### How to complete this task
Copy out each line of the data that contains "realidad".

### Record set
>>>>>
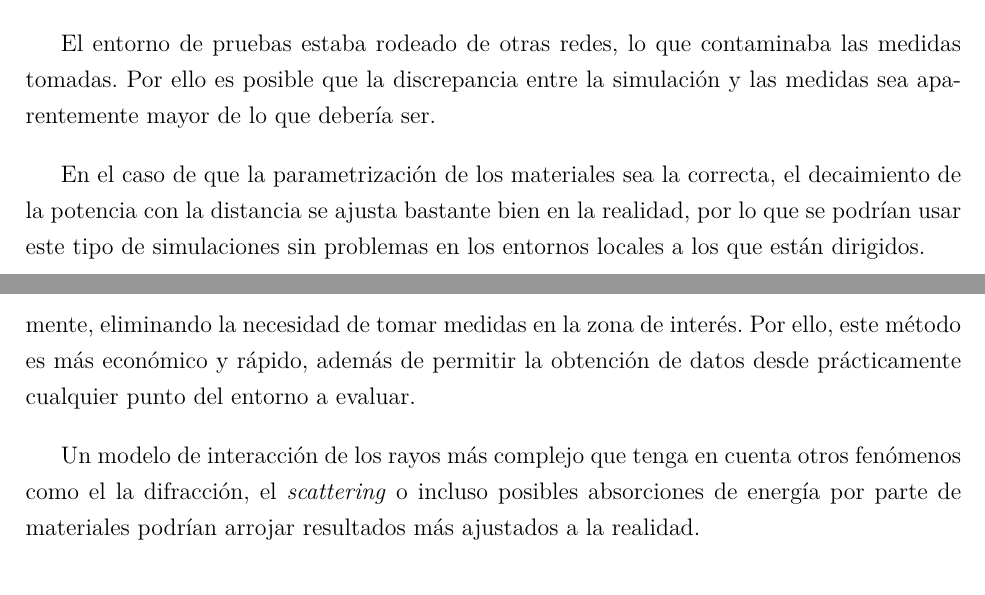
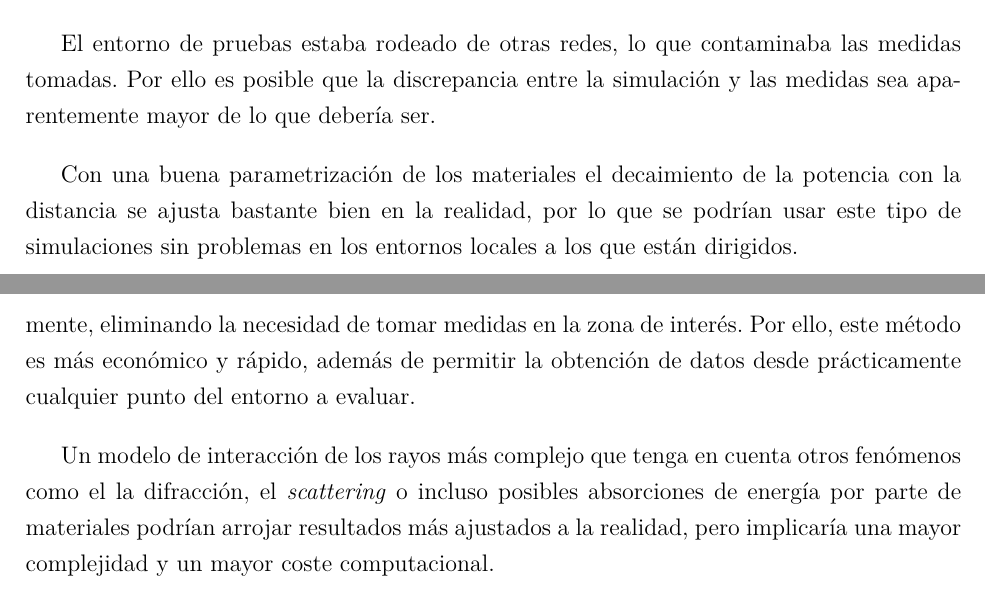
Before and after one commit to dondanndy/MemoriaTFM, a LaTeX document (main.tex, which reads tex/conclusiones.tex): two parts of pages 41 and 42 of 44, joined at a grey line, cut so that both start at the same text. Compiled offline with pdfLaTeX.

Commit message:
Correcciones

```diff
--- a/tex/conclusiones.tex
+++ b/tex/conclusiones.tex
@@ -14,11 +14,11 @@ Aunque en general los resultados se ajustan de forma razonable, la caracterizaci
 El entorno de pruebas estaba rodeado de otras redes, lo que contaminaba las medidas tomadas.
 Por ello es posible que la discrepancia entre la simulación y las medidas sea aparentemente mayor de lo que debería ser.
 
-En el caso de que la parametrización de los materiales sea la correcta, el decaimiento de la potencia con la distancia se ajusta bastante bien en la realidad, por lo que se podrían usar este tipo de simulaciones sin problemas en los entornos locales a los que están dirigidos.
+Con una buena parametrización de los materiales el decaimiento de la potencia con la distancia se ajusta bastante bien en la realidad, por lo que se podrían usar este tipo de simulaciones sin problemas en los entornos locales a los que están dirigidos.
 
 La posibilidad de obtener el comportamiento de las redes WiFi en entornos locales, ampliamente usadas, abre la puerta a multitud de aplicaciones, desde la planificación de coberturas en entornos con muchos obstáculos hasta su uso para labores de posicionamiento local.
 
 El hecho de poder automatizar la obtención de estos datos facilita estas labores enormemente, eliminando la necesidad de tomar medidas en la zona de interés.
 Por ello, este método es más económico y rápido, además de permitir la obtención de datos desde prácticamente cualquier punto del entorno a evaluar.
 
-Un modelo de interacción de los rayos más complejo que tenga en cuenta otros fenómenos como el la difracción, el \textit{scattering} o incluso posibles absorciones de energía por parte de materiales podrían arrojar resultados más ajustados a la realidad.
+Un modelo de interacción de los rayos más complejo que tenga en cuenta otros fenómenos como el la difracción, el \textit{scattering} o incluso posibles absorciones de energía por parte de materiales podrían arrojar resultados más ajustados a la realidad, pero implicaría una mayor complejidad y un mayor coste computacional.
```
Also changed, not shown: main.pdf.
<<<<<
>>>>>
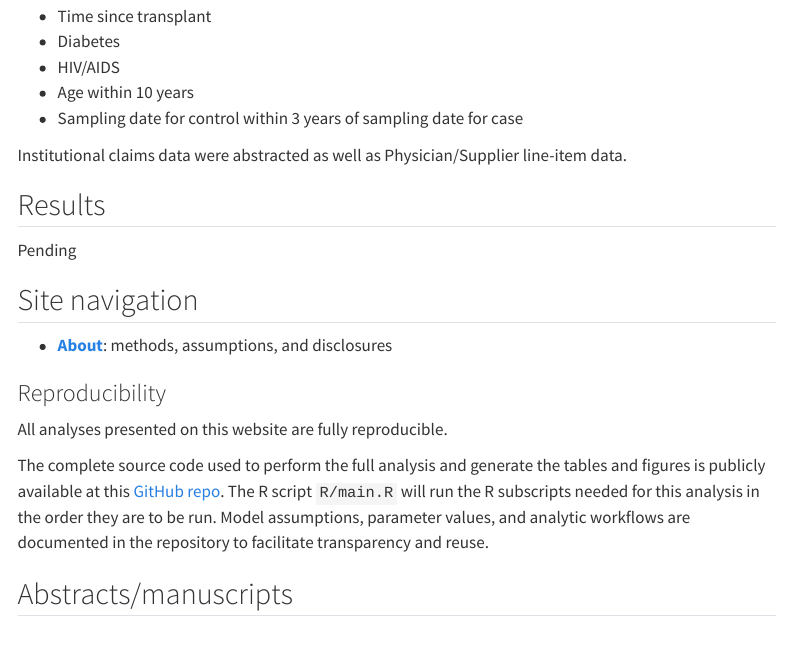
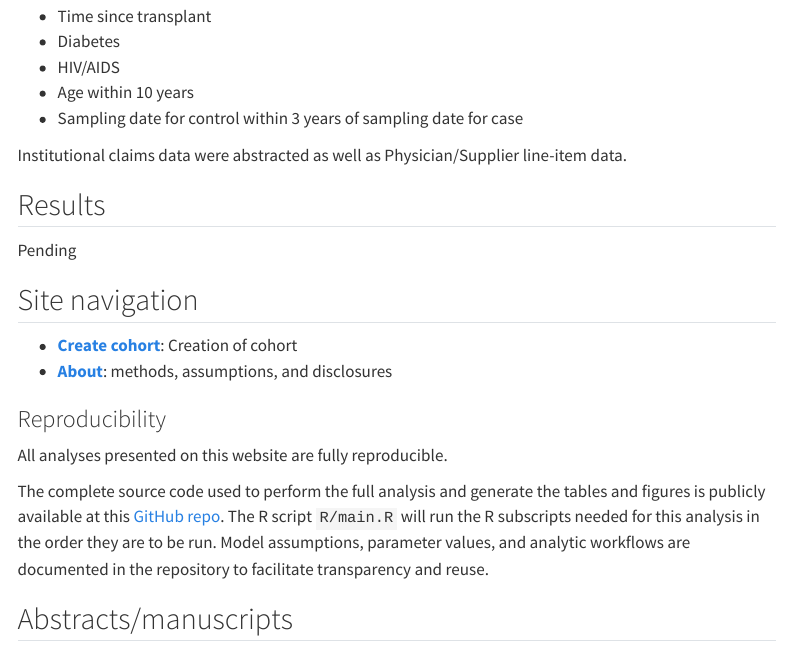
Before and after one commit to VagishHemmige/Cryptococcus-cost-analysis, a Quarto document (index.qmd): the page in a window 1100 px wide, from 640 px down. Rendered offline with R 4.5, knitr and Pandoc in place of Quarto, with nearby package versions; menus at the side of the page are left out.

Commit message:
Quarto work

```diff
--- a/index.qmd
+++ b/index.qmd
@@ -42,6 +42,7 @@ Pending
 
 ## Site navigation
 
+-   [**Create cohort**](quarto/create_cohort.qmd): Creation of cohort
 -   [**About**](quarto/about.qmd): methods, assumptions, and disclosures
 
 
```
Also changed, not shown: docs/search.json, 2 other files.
<<<<<
### Reply
-En el caso de que la parametrización de los materiales sea la correcta, el decaimiento de la potencia con la distancia se ajusta bastante bien en la realidad, por lo que se podrían usar este tipo de simulaciones sin problemas en los entornos locales a los que están dirigidos.
+Con una buena parametrización de los materiales el decaimiento de la potencia con la distancia se ajusta bastante bien en la realidad, por lo que se podrían usar este tipo de simulaciones sin problemas en los entornos locales a los que están dirigidos.
-Un modelo de interacción de los rayos más complejo que tenga en cuenta otros fenómenos como el la difracción, el \textit{scattering} o incluso posibles absorciones de energía por parte de materiales podrían arrojar resultados más ajustados a la realidad.
+Un modelo de interacción de los rayos más complejo que tenga en cuenta otros fenómenos como el la difracción, el \textit{scattering} o incluso posibles absorciones de energía por parte de materiales podrían arrojar resultados más ajustados a la realidad, pero implicaría una mayor complejidad y un mayor coste computacional.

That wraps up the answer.